When I decided I was going to post about Aristotle and Dante Discover the Secrets of the Universe, I went and grabbed my copy so I could thumb through it while writing, the way I usually do when I’m composing a post. But then, instead of just flipping through idly, I accidentally ended up rereading at least a third of the book. So now it’s a lot later than I’d like it to be and I’ve made very little headway on this post, but I couldn’t help it—Aristotle and Dante is just that good.
Aristotle (Ari, for short) and Dante are two Mexican-American teenage boys who meet and fall in love the summer they’re fifteen. Dante is aware of this happening. Ari is not. Ari has walled himself into and away from himself. He doesn’t let himself catch on, so, for a long time, they’re friends. They hang out, they invent ridiculous games, they smoke weed, they fight, they make up. They have conversations in dialogue that’s so real it aches. A lot of really intense stuff goes down that I won’t spoil for you, but through it all, they keep coming back to each other. And eventually, with a lot of help, Ari starts to dismantle his walls.

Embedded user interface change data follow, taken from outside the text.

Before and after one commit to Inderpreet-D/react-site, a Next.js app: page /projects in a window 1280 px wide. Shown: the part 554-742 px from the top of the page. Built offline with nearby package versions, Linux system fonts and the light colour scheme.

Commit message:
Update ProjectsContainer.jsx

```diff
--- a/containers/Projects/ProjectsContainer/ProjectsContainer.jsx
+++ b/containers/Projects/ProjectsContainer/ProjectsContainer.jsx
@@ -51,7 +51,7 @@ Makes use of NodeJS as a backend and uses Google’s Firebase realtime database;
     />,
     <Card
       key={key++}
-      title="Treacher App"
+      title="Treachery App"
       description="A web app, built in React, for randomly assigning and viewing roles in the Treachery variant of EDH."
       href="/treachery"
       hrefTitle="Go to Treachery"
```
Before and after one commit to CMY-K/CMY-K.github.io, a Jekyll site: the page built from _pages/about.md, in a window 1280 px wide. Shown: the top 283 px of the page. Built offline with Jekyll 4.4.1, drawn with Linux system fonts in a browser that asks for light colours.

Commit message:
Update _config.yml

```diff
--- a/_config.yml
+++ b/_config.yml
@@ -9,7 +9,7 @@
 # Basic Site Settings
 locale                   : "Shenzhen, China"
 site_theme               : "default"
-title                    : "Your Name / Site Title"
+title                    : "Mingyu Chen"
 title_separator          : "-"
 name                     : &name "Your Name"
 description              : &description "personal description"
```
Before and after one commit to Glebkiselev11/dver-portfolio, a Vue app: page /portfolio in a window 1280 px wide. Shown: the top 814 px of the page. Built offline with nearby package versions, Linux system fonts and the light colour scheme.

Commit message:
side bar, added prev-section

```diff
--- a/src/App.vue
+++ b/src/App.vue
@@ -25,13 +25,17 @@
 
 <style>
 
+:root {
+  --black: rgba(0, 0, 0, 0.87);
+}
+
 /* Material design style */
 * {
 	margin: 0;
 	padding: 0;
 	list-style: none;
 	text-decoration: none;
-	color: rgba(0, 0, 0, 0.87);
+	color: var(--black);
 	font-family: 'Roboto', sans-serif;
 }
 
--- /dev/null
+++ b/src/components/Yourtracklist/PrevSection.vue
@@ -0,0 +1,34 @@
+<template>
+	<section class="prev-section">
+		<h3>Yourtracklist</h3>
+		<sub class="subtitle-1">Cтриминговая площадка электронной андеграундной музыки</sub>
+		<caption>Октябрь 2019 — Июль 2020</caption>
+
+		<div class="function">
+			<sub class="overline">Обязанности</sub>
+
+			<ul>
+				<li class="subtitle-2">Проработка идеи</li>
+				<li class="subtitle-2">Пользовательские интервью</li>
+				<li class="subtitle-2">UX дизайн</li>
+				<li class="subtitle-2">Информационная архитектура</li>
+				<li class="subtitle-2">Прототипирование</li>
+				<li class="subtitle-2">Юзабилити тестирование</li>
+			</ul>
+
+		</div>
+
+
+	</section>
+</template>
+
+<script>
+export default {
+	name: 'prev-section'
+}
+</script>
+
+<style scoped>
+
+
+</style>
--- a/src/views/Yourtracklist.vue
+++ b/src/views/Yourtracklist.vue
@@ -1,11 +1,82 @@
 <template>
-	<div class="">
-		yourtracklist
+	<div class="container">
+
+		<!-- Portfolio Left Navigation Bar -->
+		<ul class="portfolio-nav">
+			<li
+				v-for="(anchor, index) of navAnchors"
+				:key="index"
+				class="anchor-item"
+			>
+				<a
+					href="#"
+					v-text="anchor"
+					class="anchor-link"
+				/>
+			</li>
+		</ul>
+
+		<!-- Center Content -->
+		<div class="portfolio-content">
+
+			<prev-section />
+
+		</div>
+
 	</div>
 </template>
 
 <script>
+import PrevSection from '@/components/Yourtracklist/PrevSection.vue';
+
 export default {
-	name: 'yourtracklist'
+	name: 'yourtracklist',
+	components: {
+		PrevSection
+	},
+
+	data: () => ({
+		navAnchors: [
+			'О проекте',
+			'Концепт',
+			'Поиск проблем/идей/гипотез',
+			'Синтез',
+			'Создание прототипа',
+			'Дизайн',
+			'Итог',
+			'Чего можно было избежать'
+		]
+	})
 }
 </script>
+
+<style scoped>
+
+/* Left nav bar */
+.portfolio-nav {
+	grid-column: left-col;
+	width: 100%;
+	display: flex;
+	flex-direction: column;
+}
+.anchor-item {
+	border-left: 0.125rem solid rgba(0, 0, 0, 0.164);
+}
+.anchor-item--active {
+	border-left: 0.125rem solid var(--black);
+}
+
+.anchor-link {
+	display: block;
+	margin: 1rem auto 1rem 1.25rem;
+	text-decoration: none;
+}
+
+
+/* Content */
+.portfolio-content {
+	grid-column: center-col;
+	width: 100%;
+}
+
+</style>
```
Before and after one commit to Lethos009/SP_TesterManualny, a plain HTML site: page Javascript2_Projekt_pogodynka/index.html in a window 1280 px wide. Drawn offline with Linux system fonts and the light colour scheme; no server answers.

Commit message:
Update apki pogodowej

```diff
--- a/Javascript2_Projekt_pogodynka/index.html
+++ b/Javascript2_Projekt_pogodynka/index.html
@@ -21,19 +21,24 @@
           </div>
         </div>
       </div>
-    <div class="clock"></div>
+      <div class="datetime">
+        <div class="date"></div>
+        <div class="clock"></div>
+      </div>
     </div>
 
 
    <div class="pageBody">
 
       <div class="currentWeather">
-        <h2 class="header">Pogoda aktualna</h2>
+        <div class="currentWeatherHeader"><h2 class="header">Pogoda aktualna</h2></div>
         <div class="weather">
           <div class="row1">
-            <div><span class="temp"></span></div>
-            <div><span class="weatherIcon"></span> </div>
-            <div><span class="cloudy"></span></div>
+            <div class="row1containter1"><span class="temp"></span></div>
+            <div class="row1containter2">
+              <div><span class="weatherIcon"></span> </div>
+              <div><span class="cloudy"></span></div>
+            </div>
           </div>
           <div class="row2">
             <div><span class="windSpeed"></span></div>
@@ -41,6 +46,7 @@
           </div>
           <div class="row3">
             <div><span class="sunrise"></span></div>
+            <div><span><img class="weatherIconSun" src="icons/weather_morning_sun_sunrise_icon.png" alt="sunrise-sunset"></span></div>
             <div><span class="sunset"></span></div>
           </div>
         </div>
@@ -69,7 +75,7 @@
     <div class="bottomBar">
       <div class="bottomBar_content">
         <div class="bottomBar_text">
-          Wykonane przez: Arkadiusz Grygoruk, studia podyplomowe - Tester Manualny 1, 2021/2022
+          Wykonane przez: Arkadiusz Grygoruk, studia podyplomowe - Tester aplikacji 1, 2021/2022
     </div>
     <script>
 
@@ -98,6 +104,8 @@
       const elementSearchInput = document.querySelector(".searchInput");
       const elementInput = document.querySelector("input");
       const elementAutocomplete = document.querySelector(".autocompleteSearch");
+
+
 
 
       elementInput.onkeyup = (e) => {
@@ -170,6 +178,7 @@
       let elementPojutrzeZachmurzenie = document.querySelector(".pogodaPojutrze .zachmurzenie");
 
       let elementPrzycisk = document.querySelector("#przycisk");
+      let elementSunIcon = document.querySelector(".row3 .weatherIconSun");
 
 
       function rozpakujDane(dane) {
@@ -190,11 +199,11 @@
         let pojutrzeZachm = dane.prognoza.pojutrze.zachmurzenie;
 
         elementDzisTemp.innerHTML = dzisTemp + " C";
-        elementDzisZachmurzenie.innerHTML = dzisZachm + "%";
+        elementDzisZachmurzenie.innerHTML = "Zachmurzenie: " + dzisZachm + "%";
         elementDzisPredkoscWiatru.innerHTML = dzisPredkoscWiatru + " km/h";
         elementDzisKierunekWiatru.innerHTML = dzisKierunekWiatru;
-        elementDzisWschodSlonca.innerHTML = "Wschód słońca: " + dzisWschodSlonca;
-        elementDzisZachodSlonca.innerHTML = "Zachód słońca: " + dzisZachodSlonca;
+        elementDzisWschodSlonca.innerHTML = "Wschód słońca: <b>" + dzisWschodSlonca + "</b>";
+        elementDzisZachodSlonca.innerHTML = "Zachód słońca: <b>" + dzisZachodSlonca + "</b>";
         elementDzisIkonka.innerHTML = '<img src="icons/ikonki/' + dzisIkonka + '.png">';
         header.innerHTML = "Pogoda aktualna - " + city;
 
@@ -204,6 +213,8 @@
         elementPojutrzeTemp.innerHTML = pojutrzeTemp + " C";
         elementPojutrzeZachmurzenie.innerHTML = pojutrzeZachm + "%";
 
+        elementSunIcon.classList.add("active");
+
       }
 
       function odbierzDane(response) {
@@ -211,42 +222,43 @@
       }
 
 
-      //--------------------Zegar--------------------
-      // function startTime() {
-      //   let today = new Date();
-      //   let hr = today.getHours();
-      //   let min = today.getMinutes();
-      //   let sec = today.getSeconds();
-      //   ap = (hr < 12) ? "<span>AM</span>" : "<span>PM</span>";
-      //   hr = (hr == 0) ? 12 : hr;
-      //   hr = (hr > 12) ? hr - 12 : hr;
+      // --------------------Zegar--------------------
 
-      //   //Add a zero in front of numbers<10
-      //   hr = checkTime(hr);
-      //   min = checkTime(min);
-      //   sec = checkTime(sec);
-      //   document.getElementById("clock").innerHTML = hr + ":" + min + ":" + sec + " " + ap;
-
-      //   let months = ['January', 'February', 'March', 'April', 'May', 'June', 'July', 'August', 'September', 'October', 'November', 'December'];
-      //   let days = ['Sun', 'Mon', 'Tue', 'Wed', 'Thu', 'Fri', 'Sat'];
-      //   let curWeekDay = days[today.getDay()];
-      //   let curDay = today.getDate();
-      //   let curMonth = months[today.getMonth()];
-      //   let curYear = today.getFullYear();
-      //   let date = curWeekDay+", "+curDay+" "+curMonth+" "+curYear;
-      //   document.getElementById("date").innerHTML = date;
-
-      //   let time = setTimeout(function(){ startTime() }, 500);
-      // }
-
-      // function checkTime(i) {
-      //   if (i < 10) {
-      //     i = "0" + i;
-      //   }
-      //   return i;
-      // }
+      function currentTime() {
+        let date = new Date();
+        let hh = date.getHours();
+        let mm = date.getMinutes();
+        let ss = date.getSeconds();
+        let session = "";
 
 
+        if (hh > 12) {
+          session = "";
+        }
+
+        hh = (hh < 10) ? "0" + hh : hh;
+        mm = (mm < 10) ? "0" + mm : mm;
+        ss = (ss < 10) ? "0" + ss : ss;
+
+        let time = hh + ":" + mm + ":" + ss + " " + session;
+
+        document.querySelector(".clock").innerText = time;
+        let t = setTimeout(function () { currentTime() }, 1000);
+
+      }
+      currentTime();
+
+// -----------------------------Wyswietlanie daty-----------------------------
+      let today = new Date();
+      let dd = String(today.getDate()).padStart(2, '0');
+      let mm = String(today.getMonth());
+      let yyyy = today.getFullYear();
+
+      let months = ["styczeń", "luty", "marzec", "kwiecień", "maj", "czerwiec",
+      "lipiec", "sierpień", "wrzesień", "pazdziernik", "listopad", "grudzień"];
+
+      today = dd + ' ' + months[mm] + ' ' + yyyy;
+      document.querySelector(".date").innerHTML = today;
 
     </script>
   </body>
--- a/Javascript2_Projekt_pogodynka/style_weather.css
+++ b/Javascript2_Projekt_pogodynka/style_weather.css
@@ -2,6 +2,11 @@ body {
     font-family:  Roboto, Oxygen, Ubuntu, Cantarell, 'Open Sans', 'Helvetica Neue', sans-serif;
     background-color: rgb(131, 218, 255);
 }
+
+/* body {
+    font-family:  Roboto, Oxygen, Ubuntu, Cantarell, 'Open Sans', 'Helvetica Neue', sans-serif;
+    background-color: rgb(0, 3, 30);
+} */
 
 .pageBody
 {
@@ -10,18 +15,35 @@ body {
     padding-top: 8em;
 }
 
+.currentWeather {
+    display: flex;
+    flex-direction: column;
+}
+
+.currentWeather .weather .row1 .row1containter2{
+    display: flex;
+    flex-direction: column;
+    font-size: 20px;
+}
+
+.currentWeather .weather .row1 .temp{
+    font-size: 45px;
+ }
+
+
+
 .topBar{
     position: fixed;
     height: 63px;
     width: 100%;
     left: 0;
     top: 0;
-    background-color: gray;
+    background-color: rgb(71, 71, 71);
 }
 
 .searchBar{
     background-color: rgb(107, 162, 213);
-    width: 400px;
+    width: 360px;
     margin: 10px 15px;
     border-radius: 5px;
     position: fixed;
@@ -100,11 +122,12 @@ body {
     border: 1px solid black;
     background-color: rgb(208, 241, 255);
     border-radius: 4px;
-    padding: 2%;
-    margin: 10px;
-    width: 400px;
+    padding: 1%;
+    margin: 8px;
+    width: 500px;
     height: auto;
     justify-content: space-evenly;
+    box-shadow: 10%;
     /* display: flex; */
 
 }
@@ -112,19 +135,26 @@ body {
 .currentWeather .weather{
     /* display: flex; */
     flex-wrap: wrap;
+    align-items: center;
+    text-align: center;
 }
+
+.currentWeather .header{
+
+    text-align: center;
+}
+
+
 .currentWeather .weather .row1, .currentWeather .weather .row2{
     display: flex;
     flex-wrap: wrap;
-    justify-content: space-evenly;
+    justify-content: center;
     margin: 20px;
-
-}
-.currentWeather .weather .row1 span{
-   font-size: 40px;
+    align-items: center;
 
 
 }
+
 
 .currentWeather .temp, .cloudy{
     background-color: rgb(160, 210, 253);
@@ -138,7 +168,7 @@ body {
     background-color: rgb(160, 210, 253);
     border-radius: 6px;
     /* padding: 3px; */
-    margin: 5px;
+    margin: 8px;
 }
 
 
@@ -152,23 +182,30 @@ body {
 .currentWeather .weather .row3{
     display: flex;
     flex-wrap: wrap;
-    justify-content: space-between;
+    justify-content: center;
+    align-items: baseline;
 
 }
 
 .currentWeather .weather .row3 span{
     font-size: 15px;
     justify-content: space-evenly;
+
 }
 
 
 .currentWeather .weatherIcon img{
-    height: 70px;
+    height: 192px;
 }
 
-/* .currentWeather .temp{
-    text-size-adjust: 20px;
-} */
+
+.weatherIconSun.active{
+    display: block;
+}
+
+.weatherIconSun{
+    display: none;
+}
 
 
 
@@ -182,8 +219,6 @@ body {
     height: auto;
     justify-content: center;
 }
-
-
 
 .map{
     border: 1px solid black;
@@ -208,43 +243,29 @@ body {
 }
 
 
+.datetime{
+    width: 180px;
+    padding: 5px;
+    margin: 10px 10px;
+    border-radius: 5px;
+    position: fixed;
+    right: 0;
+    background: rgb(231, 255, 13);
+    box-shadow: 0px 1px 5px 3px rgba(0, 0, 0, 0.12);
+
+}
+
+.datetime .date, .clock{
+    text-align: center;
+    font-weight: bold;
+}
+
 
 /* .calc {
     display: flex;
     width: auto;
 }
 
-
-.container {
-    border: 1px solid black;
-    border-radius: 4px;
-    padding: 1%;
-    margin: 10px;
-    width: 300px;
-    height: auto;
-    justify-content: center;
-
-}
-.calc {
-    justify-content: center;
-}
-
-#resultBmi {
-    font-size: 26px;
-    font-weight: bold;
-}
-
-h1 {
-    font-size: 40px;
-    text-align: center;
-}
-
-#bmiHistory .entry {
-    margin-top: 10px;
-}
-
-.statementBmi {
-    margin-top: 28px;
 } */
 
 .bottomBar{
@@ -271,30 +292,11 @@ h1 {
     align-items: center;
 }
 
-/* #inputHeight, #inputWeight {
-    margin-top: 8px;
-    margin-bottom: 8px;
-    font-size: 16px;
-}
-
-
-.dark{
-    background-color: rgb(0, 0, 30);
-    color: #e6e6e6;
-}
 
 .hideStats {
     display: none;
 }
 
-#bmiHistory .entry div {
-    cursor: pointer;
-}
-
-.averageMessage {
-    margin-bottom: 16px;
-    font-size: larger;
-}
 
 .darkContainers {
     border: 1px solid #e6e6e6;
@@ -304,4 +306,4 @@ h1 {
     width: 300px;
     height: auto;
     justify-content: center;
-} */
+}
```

Benjamin Alire Sáenz is a poet, and in some ways, Aristotle and Dante reads like poetry to me, the kind of yearning, careful, guarded poetry that might pour straight from the soul of a mixed-up, kindhearted teenager like Aristotle Mendoza. The rhythms of Ari’s voice are just infectious—for a while after you finish this book, you’ll find yourself thinking in teenage boy poetry, too. Trust me, it’s a lot more fun than it sounds.